A trademark is a word, phrase, symbol or design, or combination of words, phrases, symbols or designs used by manufacturers to identify their own goods and distinguish them from others. It not only identifies the source of a product, but it also assigns responsibility for the quality of the product.
Legally, any manufacturer who uses a symbol as a trademark can prohibit other manufacturers from using a mark similar to theirs. The most significant criterion to obtaining a trademark is that the symbol is not so close to another trademark as to confuse a customer.
The U.S. Patent and Trademark Office requires that a symbol can be registered as a trademark only when the goods or services identified by the mark have actually been sold.

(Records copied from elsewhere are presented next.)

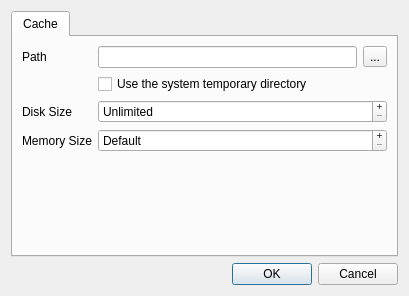
amestica/qwbfs, file qwbfs/src/PropertiesDialog.ui: the form before one commit.
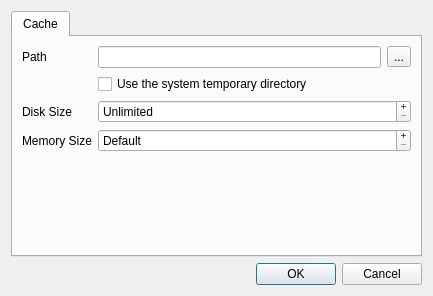
The form after the commit.

Commit message: Add working properties dialog. Once validated, properties are applied.

```diff
--- a/qwbfs/src/PropertiesDialog.ui
+++ b/qwbfs/src/PropertiesDialog.ui
@@ -6,7 +6,7 @@
    <rect>
     <x>0</x>
     <y>0</y>
-    <width>396</width>
+    <width>433</width>
     <height>296</height>
    </rect>
   </property>
@@ -88,6 +88,9 @@
          <property name="specialValueText">
           <string>Unlimited</string>
          </property>
+         <property name="suffix">
+          <string> MB</string>
+         </property>
          <property name="maximum">
           <number>999999999</number>
          </property>
@@ -121,6 +124,9 @@
          <property name="specialValueText">
           <string>Default</string>
          </property>
+         <property name="suffix">
+          <string> MB</string>
+         </property>
          <property name="maximum">
           <number>50</number>
          </property>
```
Left out of the diff: 20 changed lines with no effect on the pictures. The commit also changes 8 other files.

The seller can then submit an application for trademark registration, which will be examined by the U.S. Patent and Trademark Office to see if it meets all conditions of federal law. Once the application is approved, the trademark is published in an Official Gazette to allow for any objections. If trademark rights are granted, it remains in effect for 10 years and may be renewed at 10 year intervals for as long as the trademark is in use.